The legalisation of a French document intended for a foreign authority enables the following information to be certified: the authenticity of the signature; the capacity of the signatory of the document; and, where applicable, the identity of the seal or stamp affixed to the document.
The document must go through the Chamber of Commerce and Industry (CCI), followed by the Ministry of Europe and Foreign Affairs and finally be legalised at a consulate.
The apostille is a simplified legalisation process for countries that have signed the Hague Convention.
This is a stamped Document issued by the Court of Appeals in France.
- Like legalisation, it enables the certification of:

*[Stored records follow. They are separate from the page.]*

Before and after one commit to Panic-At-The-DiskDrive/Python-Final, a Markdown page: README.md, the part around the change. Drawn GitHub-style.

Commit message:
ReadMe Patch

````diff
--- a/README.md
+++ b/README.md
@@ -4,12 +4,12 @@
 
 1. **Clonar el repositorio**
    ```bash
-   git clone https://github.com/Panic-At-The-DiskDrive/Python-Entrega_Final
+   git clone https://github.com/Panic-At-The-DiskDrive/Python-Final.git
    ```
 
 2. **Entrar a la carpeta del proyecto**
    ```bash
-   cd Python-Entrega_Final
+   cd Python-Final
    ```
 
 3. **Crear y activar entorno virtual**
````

- The authenticity of the signature
- The capacity of the signatory of the document
- Where applicable, the identity of the seal or stamp affixed to the document

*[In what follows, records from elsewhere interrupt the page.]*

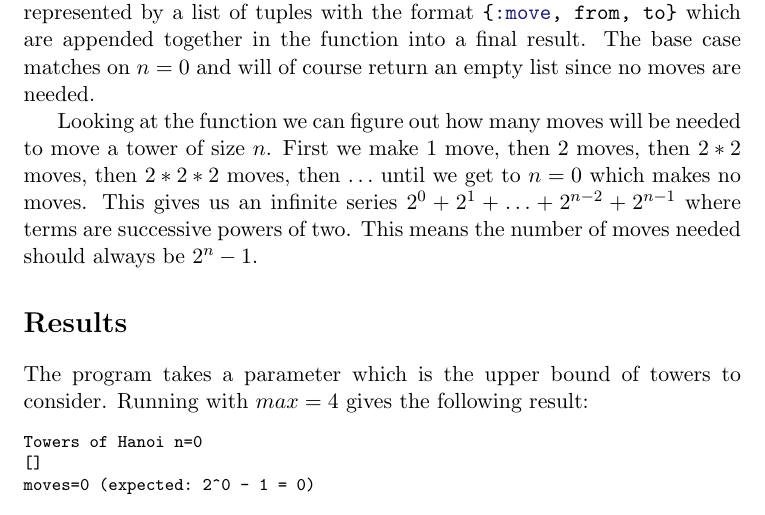
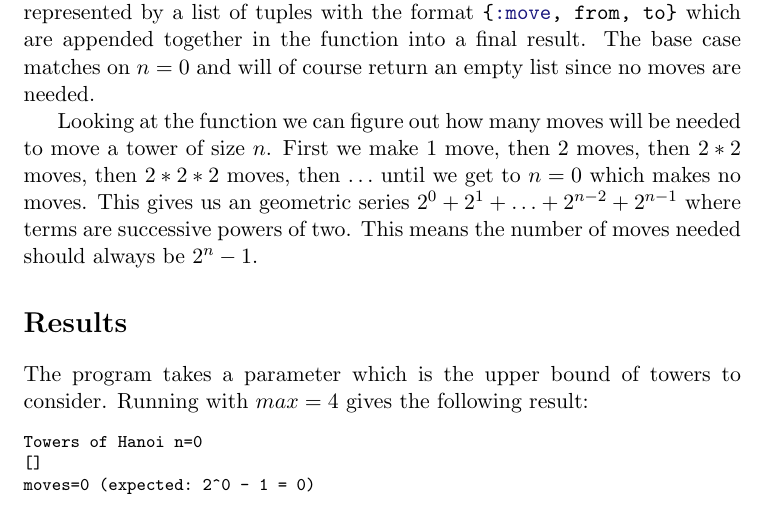
Before and after one commit to hannesmann/ID1019, a LaTeX document (latex/hanoi/report.tex): part of page 2 of 3, cut so that both start at the same text. Compiled offline with pdfLaTeX.

Commit message:
hanoi: Geometric, not infinite series

```diff
--- a/latex/hanoi/report.tex
+++ b/latex/hanoi/report.tex
@@ -69,7 +69,7 @@ The base case matches on $n=0$ and will of course return an empty list since no
 
 Looking at the function we can figure out how many moves will be needed to move a tower of size $n$.
 First we make $1$ move, then $2$ moves, then $2*2$ moves, then $2*2*2$ moves, then $\ldots$ until we get to $n=0$ which makes no moves.
-This gives us an infinite series $2^0 + 2^1 + \ldots + 2^{n-2} + 2^{n-1}$ where terms are successive powers of two.
+This gives us an geometric series $2^0 + 2^1 + \ldots + 2^{n-2} + 2^{n-1}$ where terms are successive powers of two.
 This means the number of moves needed should always be $2^n - 1$.
 
 \section*{Results}
```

The deed must be original and dated within 3 months. It must bear the official seal, the original signature and the name and capacity of the signatory. To be legalised, the document must be written in French or be accompanied by a translation into French. The translation must be carried out by a sworn translator.

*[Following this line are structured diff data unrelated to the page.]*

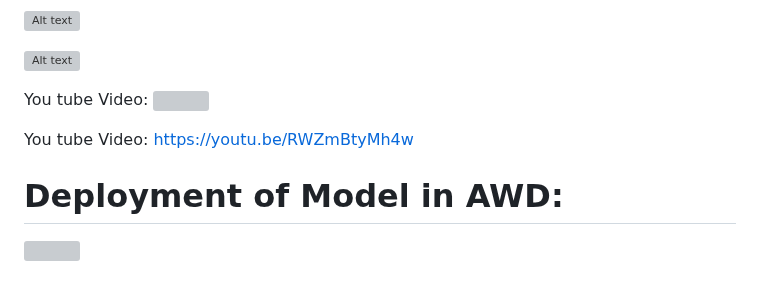
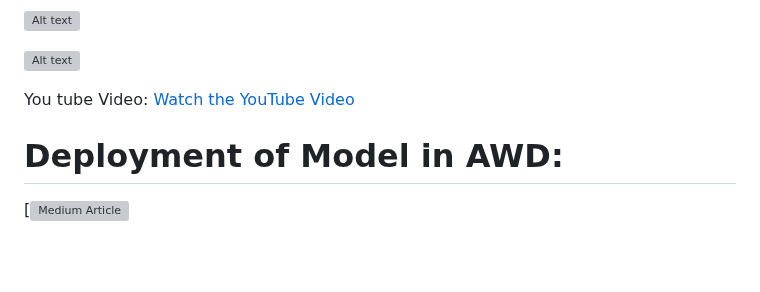
Before and after one commit to gokulnathan66/hand-getsture-detection-webapplication, a Markdown page: README.md, the part around the change. Drawn GitHub-style; blank space fills up the shorter version; grey boxes are pictures that could not be loaded.

```diff
--- a/README.md
+++ b/README.md
@@ -64,9 +64,9 @@ when Locally running the Model and accessing the model through API with a Fronte
 
 ![Alt text](OutputImages/vlcsnap-2025-02-03-16h10m38s639.png)
 
-You tube Video:  ![](https://www.youtube.com/watch?v=RWZmBtyMh4w)
+You tube Video:
+[Watch the YouTube Video](https://www.youtube.com/watch?v=RWZmBtyMh4w)
 
-You tube Video:  https://youtu.be/RWZmBtyMh4w
 
 # Deployment of Model in AWD:
-![](https://medium.com/@gokulnathan66/hand-gesture-detection-a-production-ready-ml-deployment-1d4f55db3053)
+[![Medium Article](https://medium.com/@gokulnathan66/hand-gesture-detection-a-production-ready-ml-deployment-1d4f55db3053)
```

Only documents drawn up under private seal require an authenticated signature.
It will be certified either by a notary or by the GEFI system (the CCI).
Yes, a sworn translation of the document into French will be necessary for the MFA (Ministry of foreign affairs) to legalise it. This is because the MFA can only legalise documents drawn up in France and in French.